Work instructions | Restate the data below word for word. Skip any images it contains.
[[ Data shown, beginning ]]
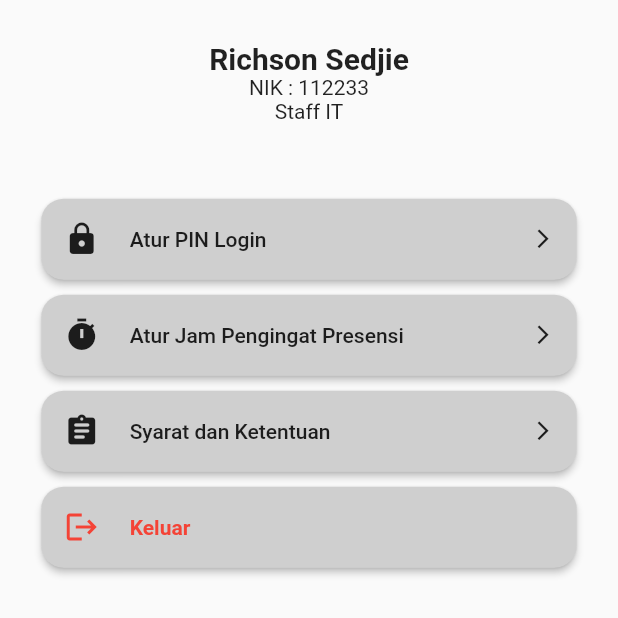
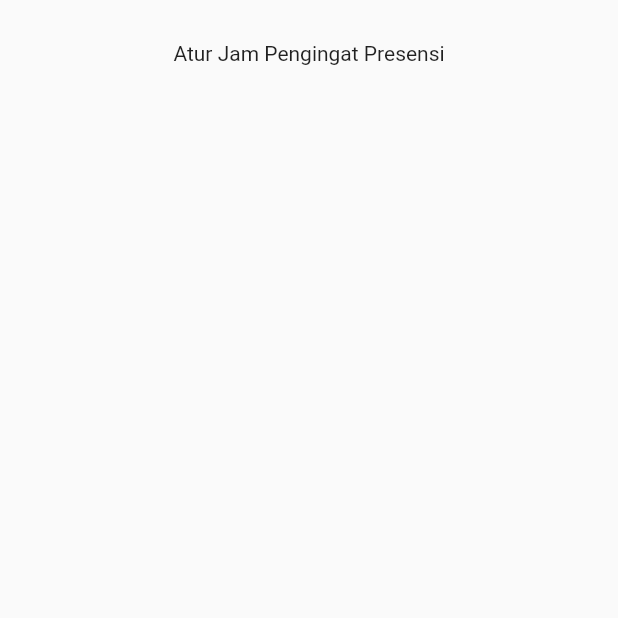
Before and after one commit to sedjierichson/Skripsi-Presensi, a Flutter app: the OtherPage screen opened directly, after a tap on "Atur Jam Pengingat Presensi", on a phone screen of 412 x 824 dp, the top half of it. Run offline on Flutter 3.47's test engine with Material 2 defaults, Android fonts, the phone set to English and light mode, and no system bars; our stand-ins replace quickalert; missing offline and left inert: flutter_verification_code.

Commit message:
fix enter pin login, add page set reminder

```diff
--- a/aplikasi_presensi/lib/Pages/other_page.dart
+++ b/aplikasi_presensi/lib/Pages/other_page.dart
@@ -1,6 +1,7 @@
 // ignore_for_file: prefer_const_literals_to_create_immutables, prefer_const_constructors
 
 import 'package:aplikasi_presensi/Pages/PIN%20Login/enter_pin.dart';
+import 'package:aplikasi_presensi/Pages/set_reminder.dart';
 import 'package:flutter/material.dart';
 import 'package:flutter/src/widgets/framework.dart';
 import 'package:flutter/src/widgets/placeholder.dart';
@@ -13,12 +14,15 @@ class OtherPage extends StatefulWidget {
 }
 
 class _OtherPageState extends State<OtherPage> {
-
   void pindahkeEnterPIN() {
     Navigator.of(context).push(MaterialPageRoute(builder: (context) {
       return const EnterPin();
     }));
-
+  }
+  void pindahkeSetReminder() {
+    Navigator.of(context).push(MaterialPageRoute(builder: (context) {
+      return const SetReminder();
+    }));
   }
 
   @override
@@ -57,17 +61,24 @@ class _OtherPageState extends State<OtherPage> {
                         Expanded(
                           child: Text('Atur PIN Login'),
                         ),
-                        Icon(Icons.arrow_forward_ios, size: 15,)
+                        Icon(
+                          Icons.arrow_forward_ios,
+                          size: 15,
+                        )
                       ],
                     ),
                   ),
-                  SizedBox(height: 10,),
+                  SizedBox(
+                    height: 10,
+                  ),
                   MaterialButton(
                     padding: EdgeInsets.all(15),
                     shape: RoundedRectangleBorder(
                         borderRadius: BorderRadius.circular(15)),
                     color: Color.fromARGB(255, 207, 207, 207),
-                    onPressed: () {},
+                    onPressed: () {
+                      pindahkeSetReminder();
+                    },
                     child: Row(
                       children: [
                         Icon(Icons.timer),
@@ -77,11 +88,16 @@ class _OtherPageState extends State<OtherPage> {
                         Expanded(
                           child: Text('Atur Jam Pengingat Presensi'),
                         ),
-                        Icon(Icons.arrow_forward_ios, size: 15,)
+                        Icon(
+                          Icons.arrow_forward_ios,
+                          size: 15,
+                        )
                       ],
                     ),
                   ),
-                  SizedBox(height: 10,),
+                  SizedBox(
+                    height: 10,
+                  ),
                   MaterialButton(
                     padding: EdgeInsets.all(15),
                     shape: RoundedRectangleBorder(
@@ -97,11 +113,16 @@ class _OtherPageState extends State<OtherPage> {
                         Expanded(
                           child: Text('Syarat dan Ketentuan'),
                         ),
-                        Icon(Icons.arrow_forward_ios, size: 15,)
+                        Icon(
+                          Icons.arrow_forward_ios,
+                          size: 15,
+                        )
                       ],
                     ),
                   ),
-                  SizedBox(height: 10,),
+                  SizedBox(
+                    height: 10,
+                  ),
                   MaterialButton(
                     padding: EdgeInsets.all(15),
                     shape: RoundedRectangleBorder(
@@ -110,12 +131,19 @@ class _OtherPageState extends State<OtherPage> {
                     onPressed: () {},
                     child: Row(
                       children: [
-                        Icon(Icons.logout, color: Colors.red,),
+                        Icon(
+                          Icons.logout,
+                          color: Colors.red,
+                        ),
                         SizedBox(
                           width: 20,
                         ),
                         Expanded(
-                          child: Text('Keluar', style: TextStyle(color: Colors.red, fontWeight: FontWeight.bold),),
+                          child: Text(
+                            'Keluar',
+                            style: TextStyle(
+                                color: Colors.red, fontWeight: FontWeight.bold),
+                          ),
                         ),
                       ],
                     ),
--- /dev/null
+++ b/aplikasi_presensi/lib/Pages/set_reminder.dart
@@ -0,0 +1,32 @@
+import 'package:flutter/material.dart';
+import 'package:flutter/src/widgets/framework.dart';
+import 'package:flutter/src/widgets/placeholder.dart';
+
+class SetReminder extends StatefulWidget {
+  const SetReminder({super.key});
+
+  @override
+  State<SetReminder> createState() => _SetReminderState();
+}
+
+class _SetReminderState extends State<SetReminder> {
+  @override
+  Widget build(BuildContext context) {
+    return Scaffold(
+      body: SingleChildScrollView(
+        child: SafeArea(
+          child: Center(
+            child: Padding(
+              padding: EdgeInsets.all(MediaQuery.of(context).size.width / 15),
+              child: Column(
+                children: [
+                  Text('Atur Jam Pengingat Presensi')
+                ],
+              ),
+            ),
+          ),
+        ),
+      ),
+    );
+  }
+}
--- a/aplikasi_presensi/lib/main.dart
+++ b/aplikasi_presensi/lib/main.dart
@@ -11,7 +11,7 @@ class MyApp extends StatelessWidget {
   // This widget is the root of your application.
   @override
   Widget build(BuildContext context) {
-    return const MaterialApp(
+    return MaterialApp(
       debugShowCheckedModeBanner: false,
       title: 'PRESENSI',
       home: LoginScreen()
```
Also changed, not shown: aplikasi_presensi/lib/Pages/PIN Login/verif_pin.dart (+14 -10 lines).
[[ Data shown, end ]]
Answer section |
Before and after one commit to sedjierichson/Skripsi-Presensi, a Flutter app: the OtherPage screen opened directly, after a tap on "Atur Jam Pengingat Presensi", on a phone screen of 412 x 824 dp, the top half of it. Run offline on Flutter 3.47's test engine with Material 2 defaults, Android fonts, the phone set to English and light mode, and no system bars; our stand-ins replace quickalert; missing offline and left inert: flutter_verification_code.

Commit message:
fix enter pin login, add page set reminder

```diff
--- a/aplikasi_presensi/lib/Pages/other_page.dart
+++ b/aplikasi_presensi/lib/Pages/other_page.dart
@@ -1,6 +1,7 @@
 // ignore_for_file: prefer_const_literals_to_create_immutables, prefer_const_constructors
 
 import 'package:aplikasi_presensi/Pages/PIN%20Login/enter_pin.dart';
+import 'package:aplikasi_presensi/Pages/set_reminder.dart';
 import 'package:flutter/material.dart';
 import 'package:flutter/src/widgets/framework.dart';
 import 'package:flutter/src/widgets/placeholder.dart';
@@ -13,12 +14,15 @@ class OtherPage extends StatefulWidget {
 }
 
 class _OtherPageState extends State<OtherPage> {
-
   void pindahkeEnterPIN() {
     Navigator.of(context).push(MaterialPageRoute(builder: (context) {
       return const EnterPin();
     }));
-
+  }
+  void pindahkeSetReminder() {
+    Navigator.of(context).push(MaterialPageRoute(builder: (context) {
+      return const SetReminder();
+    }));
   }
 
   @override
@@ -57,17 +61,24 @@ class _OtherPageState extends State<OtherPage> {
                         Expanded(
                           child: Text('Atur PIN Login'),
                         ),
-                        Icon(Icons.arrow_forward_ios, size: 15,)
+                        Icon(
+                          Icons.arrow_forward_ios,
+                          size: 15,
+                        )
                       ],
                     ),
                   ),
-                  SizedBox(height: 10,),
+                  SizedBox(
+                    height: 10,
+                  ),
                   MaterialButton(
                     padding: EdgeInsets.all(15),
                     shape: RoundedRectangleBorder(
                         borderRadius: BorderRadius.circular(15)),
                     color: Color.fromARGB(255, 207, 207, 207),
-                    onPressed: () {},
+                    onPressed: () {
+                      pindahkeSetReminder();
+                    },
                     child: Row(
                       children: [
                         Icon(Icons.timer),
@@ -77,11 +88,16 @@ class _OtherPageState extends State<OtherPage> {
                         Expanded(
                           child: Text('Atur Jam Pengingat Presensi'),
                         ),
-                        Icon(Icons.arrow_forward_ios, size: 15,)
+                        Icon(
+                          Icons.arrow_forward_ios,
+                          size: 15,
+                        )
                       ],
                     ),
                   ),
-                  SizedBox(height: 10,),
+                  SizedBox(
+                    height: 10,
+                  ),
                   MaterialButton(
                     padding: EdgeInsets.all(15),
                     shape: RoundedRectangleBorder(
@@ -97,11 +113,16 @@ class _OtherPageState extends State<OtherPage> {
                         Expanded(
                           child: Text('Syarat dan Ketentuan'),
                         ),
-                        Icon(Icons.arrow_forward_ios, size: 15,)
+                        Icon(
+                          Icons.arrow_forward_ios,
+                          size: 15,
+                        )
                       ],
                     ),
                   ),
-                  SizedBox(height: 10,),
+                  SizedBox(
+                    height: 10,
+                  ),
                   MaterialButton(
                     padding: EdgeInsets.all(15),
                     shape: RoundedRectangleBorder(
@@ -110,12 +131,19 @@ class _OtherPageState extends State<OtherPage> {
                     onPressed: () {},
                     child: Row(
                       children: [
-                        Icon(Icons.logout, color: Colors.red,),
+                        Icon(
+                          Icons.logout,
+                          color: Colors.red,
+                        ),
                         SizedBox(
                           width: 20,
                         ),
                         Expanded(
-                          child: Text('Keluar', style: TextStyle(color: Colors.red, fontWeight: FontWeight.bold),),
+                          child: Text(
+                            'Keluar',
+                            style: TextStyle(
+                                color: Colors.red, fontWeight: FontWeight.bold),
+                          ),
                         ),
                       ],
                     ),
--- /dev/null
+++ b/aplikasi_presensi/lib/Pages/set_reminder.dart
@@ -0,0 +1,32 @@
+import 'package:flutter/material.dart';
+import 'package:flutter/src/widgets/framework.dart';
+import 'package:flutter/src/widgets/placeholder.dart';
+
+class SetReminder extends StatefulWidget {
+  const SetReminder({super.key});
+
+  @override
+  State<SetReminder> createState() => _SetReminderState();
+}
+
+class _SetReminderState extends State<SetReminder> {
+  @override
+  Widget build(BuildContext context) {
+    return Scaffold(
+      body: SingleChildScrollView(
+        child: SafeArea(
+          child: Center(
+            child: Padding(
+              padding: EdgeInsets.all(MediaQuery.of(context).size.width / 15),
+              child: Column(
+                children: [
+                  Text('Atur Jam Pengingat Presensi')
+                ],
+              ),
+            ),
+          ),
+        ),
+      ),
+    );
+  }
+}
--- a/aplikasi_presensi/lib/main.dart
+++ b/aplikasi_presensi/lib/main.dart
@@ -11,7 +11,7 @@ class MyApp extends StatelessWidget {
   // This widget is the root of your application.
   @override
   Widget build(BuildContext context) {
-    return const MaterialApp(
+    return MaterialApp(
       debugShowCheckedModeBanner: false,
       title: 'PRESENSI',
       home: LoginScreen()
```
Also changed, not shown: aplikasi_presensi/lib/Pages/PIN Login/verif_pin.dart (+14 -10 lines).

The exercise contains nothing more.